### Exercise prompt:
Could you filter the listing for lines with the word "import" and return them?

****

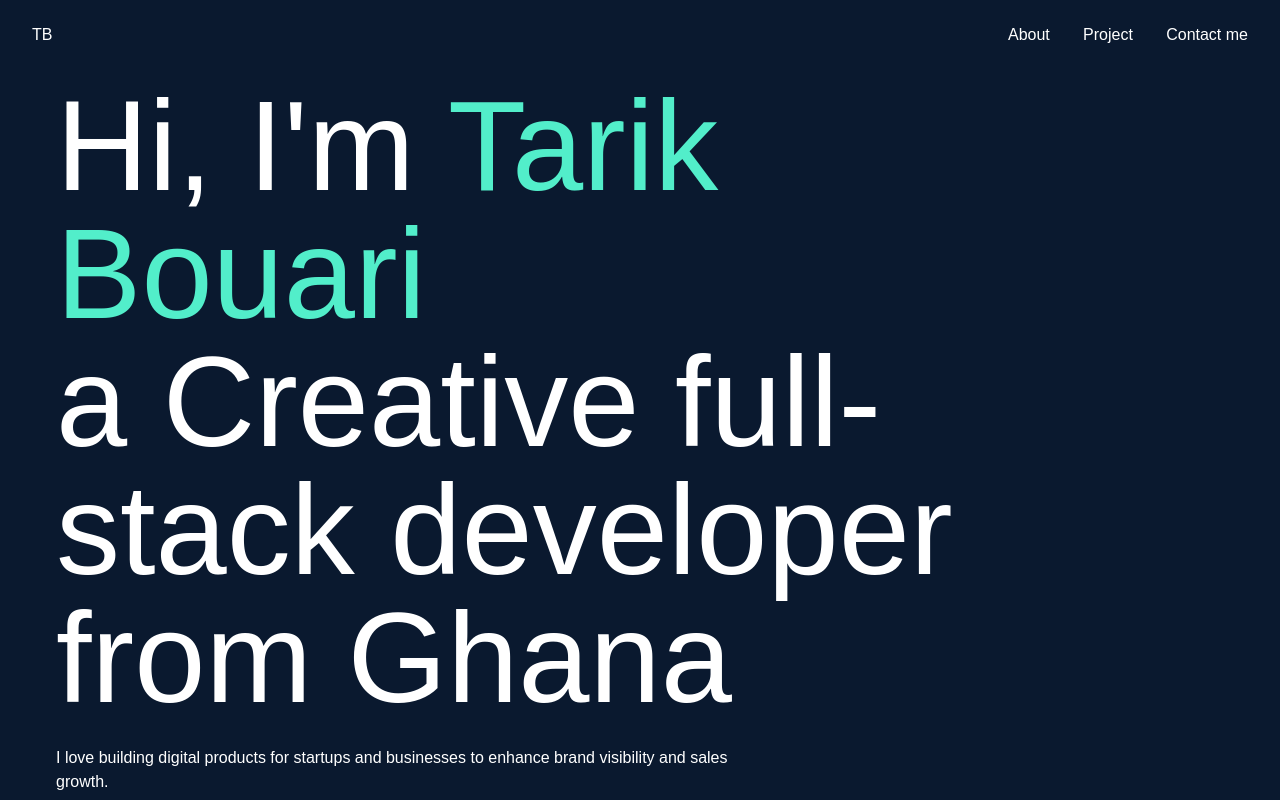
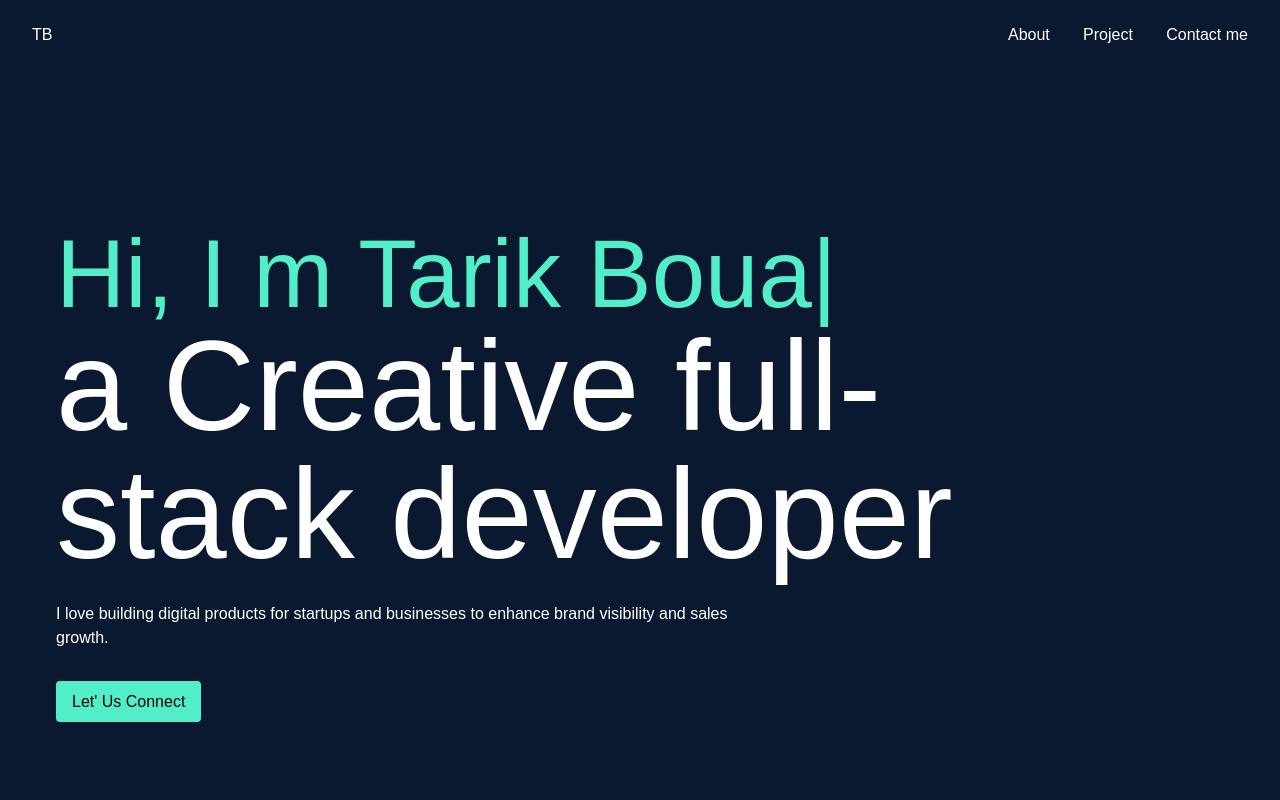
Before and after one commit to tarikbouari/Portfolio, a React (Create React App) app: page / in a window 1280 px wide. Shown: the top 800 px of the page. Built offline with nearby package versions, Linux system fonts and the light colour scheme.

Commit message:
Resize header

```diff
--- a/src/components/Header.js
+++ b/src/components/Header.js
@@ -1,6 +1,7 @@
 /* eslint-disable react/jsx-one-expression-per-line */
 /* eslint-disable react/no-unescaped-entities */
 import React from 'react';
+import { TypeAnimation } from 'react-type-animation';
 import { Link } from 'react-router-dom';
 
 const Header = () => (
@@ -8,12 +9,21 @@ const Header = () => (
     <div className=" mx-auto  container px-6 ">
       <div className=" flex  mx-auto px-8 xl: ">
         <div className="text-white ">
-          <h1 className="text-2xl md:text-3xl lg:text-7xl xl:text-9xl  ">
-            {' '}
-            Hi, I'm
-            <span className="text-[#52eeca] ">  Tarik Bouari</span>
-          </h1>
-          <h2 className="text-2xl lg:text-7xl md:text-3xl  xl:text-9xl  ">  a Creative full-stack developer from Ghana</h2>
+          <h4 className="text-2xl md:text-3xl lg:text-7xl xl:text-8xl text-[#52eeca] ">
+            <TypeAnimation
+              sequence={[
+                // Same substring at the start will only be typed out once, initially
+                'Hi, I m Tarik Bouari',
+                1000, // wait 1s before replacing "Mice" with "Hamsters"
+                '', 1000,
+              ]}
+              wrapper="span"
+              speed={30}
+              style={{ display: 'block' }}
+              repeat={Infinity}
+            />
+          </h4>
+          <h2 className="text-2xl lg:text-7xl md:text-3xl  xl:text-9xl  ">  a Creative full-stack developer </h2>
         </div>
         <div className=" p-4 w-[20%]"> </div>
       </div>
```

****

### Response to the task:
 import React from 'react';
+import { TypeAnimation } from 'react-type-animation';
 import { Link } from 'react-router-dom';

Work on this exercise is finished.